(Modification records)
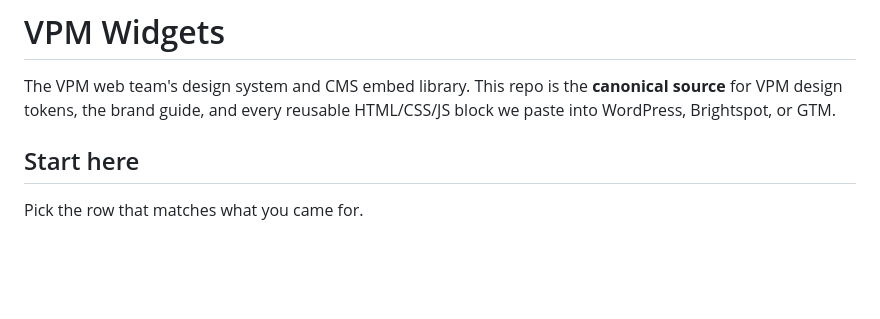
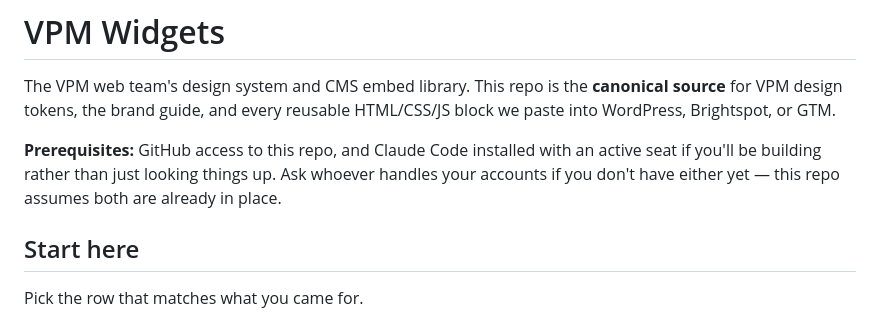
Before and after one commit to mhdesigns98/vpm-widgets, a Markdown page: README.md, the part around the change. GitHub-like rendering; blank space fills up the shorter version.

Commit message:
Note prerequisites (GitHub access, Claude Code seat) at the top of README
A brand-new hire won't have either yet, and everything below this line
assumes both — flagged after thinking through what a new-hire dry run of
this onboarding would actually hit first.

Co-Authored-By: Claude Sonnet 5 <noreply@anthropic.com>

```diff
--- a/README.md
+++ b/README.md
@@ -3,6 +3,10 @@
 The VPM web team's design system and CMS embed library. This repo is the **canonical source** for
 VPM design tokens, the brand guide, and every reusable HTML/CSS/JS block we paste into
 WordPress, Brightspot, or GTM.
+
+**Prerequisites:** GitHub access to this repo, and Claude Code installed with an active seat if
+you'll be building rather than just looking things up. Ask whoever handles your accounts if you
+don't have either yet — this repo assumes both are already in place.
 
 ## Start here
 
```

How to complete this task - Set down every record word for word and leave out the pictures.

Answer space -
Before and after one commit to mhdesigns98/vpm-widgets, a Markdown page: README.md, the part around the change. GitHub-like rendering; blank space fills up the shorter version.

Commit message:
Note prerequisites (GitHub access, Claude Code seat) at the top of README
A brand-new hire won't have either yet, and everything below this line
assumes both — flagged after thinking through what a new-hire dry run of
this onboarding would actually hit first.

Co-Authored-By: Claude Sonnet 5 <noreply@anthropic.com>

```diff
--- a/README.md
+++ b/README.md
@@ -3,6 +3,10 @@
 The VPM web team's design system and CMS embed library. This repo is the **canonical source** for
 VPM design tokens, the brand guide, and every reusable HTML/CSS/JS block we paste into
 WordPress, Brightspot, or GTM.
+
+**Prerequisites:** GitHub access to this repo, and Claude Code installed with an active seat if
+you'll be building rather than just looking things up. Ask whoever handles your accounts if you
+don't have either yet — this repo assumes both are already in place.
 
 ## Start here
 
```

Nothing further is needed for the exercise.